Food & Cuisine in Colombia

You are sure to enjoy the delicious food of Colombia on your Colombia holiday. The restaurants in Colombia serve local as well as international cuisine. Colombian food is marked by a fusion of indigenous cuisine with European cuisine. The staple diet of the Colombians includes tubers like yuca and potatoes, accompanied with chicken, beef, fish or pork. Cereals such as rice and corn are eaten widely, as are bananas. Other important foods in Colombia are pepper, tomatoes, onion, garlic and other vegetables. Beans, lentils and peas are also frequently eaten.

The local Colombian fare is varied and delicious, with a hint of Spanish flavour!

Our Colombia restaurant guide below will tell you all you need to know about the delicious food and cuisine in Colombia. A fine Colombian meal is the perfect way to end a day of shopping in Colombia for the ideal gift or souvenir. Come and taste the appertising food and cuisine of Colombia! For a look at what the local dining scene is like, click on the following links:

- Santa Marta
- Cartagena

Food & Cuisine in Colombia

There's cheap food available in Colombia at the comida corriente. These cheap restaurants have a set menu of the day. You get soup first, followed by a plate of meat, potatoes, beans, platanos and some rice, along with a bit of salad. Sometimes there are lentils, pasta or chickpeas. The meal includes a small soft drink. As you would expect, the food is not the best you can find in Colombia, but it is sufficient.

None of the local dishes you'll taste in Colombia can be categorised as a "national dish", but the sancocho and arepa come pretty close. Some of the other popular regional dishes are the lechona Tolimense, the mote de queso, bandeja paisa, cuchuco and ajiaco. If you like wine, avoid the poor quality Colombian and choose the reasonably priced Argentinian and Chilean wines instead.

The series of dishes known as Fritanga will remind you of the barbecue, and Colombians throughout the country enjoy it. But if you don't have a particular fondness for chunchullo (fried cow intestines), stay away from Fritanga! The dish usually also includes sausage like chorizo, morcilla and longaniza, grilled chicken and beef, and ribs. It is accompanied by arepas made with choclo (sweet corn), and mini potatoes.

You can enjoy all kinds of fruit in Colombia. Some exotic species of fruit grow in the countryside and the forests. The country's geography and climate enables an abundant array of crops, as well as saltwater and freshwater fish.

Fruit in Colombia

Colombia is the place for fruit lovers. You can find big fresh fruit salads here, and the fruit is much better tasting than what you find back home. Often it's more than just fruit. You can get other things in the salad, such as cheese and a sweet yoghurt sauce. So it's better to let them know in case you want only the fresh fruit. 

Regional Cuisine
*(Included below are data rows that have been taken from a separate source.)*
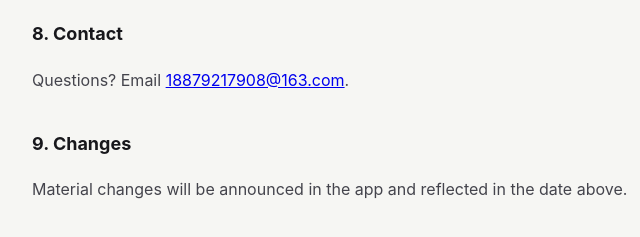
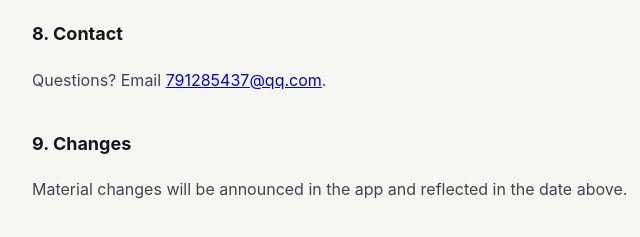
Before and after one commit to yuxh3/photoslim-site, a plain HTML site: page docs/privacy.html in a window 1280 px wide. Shown: the part 1186-1423 px from the top of the page, 248-888 px from the left. Drawn offline with Linux system fonts and the light colour scheme.

Commit message:
Update privacy.html

```diff
--- a/docs/privacy.html
+++ b/docs/privacy.html
@@ -42,7 +42,7 @@
     <h2>七、你的权利</h2>
     <p>由于我们不收集个人数据，不存在需要导出或删除的账户数据。你可以随时在系统设置中撤销相册权限。</p>
     <h2>八、联系我们</h2>
-    <p>如对本政策有疑问，请联系：<a href="mailto:18879217908@163.com">18879217908@163.com</a></p>
+    <p>如对本政策有疑问，请联系：<a href="mailto:791285437@qq.com">791285437@qq.com</a></p>
     <h2>九、政策更新</h2>
     <p>政策发生重大变更时，我们会在 App 内公示并更新本页面的日期。</p>
   </section>
@@ -65,7 +65,7 @@
     <h2>7. Your rights</h2>
     <p>Because we collect no personal data, there is no account data to export or delete. You may revoke photo access in system settings at any time.</p>
     <h2>8. Contact</h2>
-    <p>Questions? Email <a href="mailto:18879217908@163.com">18879217908@163.com</a>.</p>
+    <p>Questions? Email <a href="mailto:791285437@qq.com">791285437@qq.com</a>.</p>
     <h2>9. Changes</h2>
     <p>Material changes will be announced in the app and reflected in the date above.</p>
   </section>
```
A traditional dish found in the Andes and in Bogota is the ajiaco, which is a soup made from corn, chicken, avocado, potatoes, and a local herb called guascas. Ajiaco is accompanied with white rice, avocado, and salad with a hint of lemon, or salty or sweet tostadas. People in Bogota often breakfast on a soup called changua, made with scallion, milk, and eggs. It is the custom to add cream and capers to the table prior to a meal.

On the Caribbean coast, dishes are mildly spicy and have a lot of lobster and fish. In the coastal cities, coconut rice is a familiar meal. The Arab immigrants introduced the widely consumed Suero to Baranquilla and other cities on the coast. Suero tastes a bit like yoghurt, and also like sour cream. Arepa is prepared in various ways in the Caribbean region. Some of these preparations are: arepae'queso (arepa with cheese), arepa limpia, and arepe'huevo (arepa with egg). Because of the cowboy-like culture of the Llanos of the east, a common dish is barbecued meat. There's the ternera llanera, barbecued over an open fire on a vertical spit. The people here also eat freshwater fish like the amarillo.

In the Amazon, Brazilian and Peruvian influences can be seen in the local food. Local resources such as beef and other livestock, as well as freshwater fish, are typical ingredients in Amazonian cuisine. The local food of the Amazon reflects Peruvian and Brazilian influences. Typical ingredients of this cuisine are local resources like beef as well as other livestock, and freshwater fish.

The Tolima region has its own delicacy - tamales. Packaged in plantain leaves, tamales are boiled for three to four hours. Tolimenses are made from corn dough, and stuffed with peas, potatoes, carrots, pork, rice, chicken and various spices. A typical Sunday treat in the Tolima region is lechona, which is whole roast pig stuffed with vegetables, pork and rice. It is eaten throughout Colombia.

Things to Know

In Colombia you can expect table service. Alcohol (except lager) is rarely drunk with meals. Non-alcoholic carbonated drinks are called gaseosa. Licensing hours do not exist in Colombia.

National Specialities

Ajiaco (stew with chicken, herbs, cream, corn, capers and varieties of potato) Arepas (hard corn pancakes with savoury sauces).
Bandeja paisa (meat with rice, avocado, red beans, and fried plantain), typically found in Medellín.
Mariscos (seafood, particularly lobster) is a Caribbean coast speciality.

National drinks

Tinto (small black coffee). Red wine is also known as tinto or as vino tinto.
Aguila (beer)
Aguardiente (a fiery spirit flavoured with aniseed)
Canelazo (rum-based cocktail drunk cold or hot)

Legal drinking age: 18 years.

Tipping:
Expect to tip the usual10% in restaurants.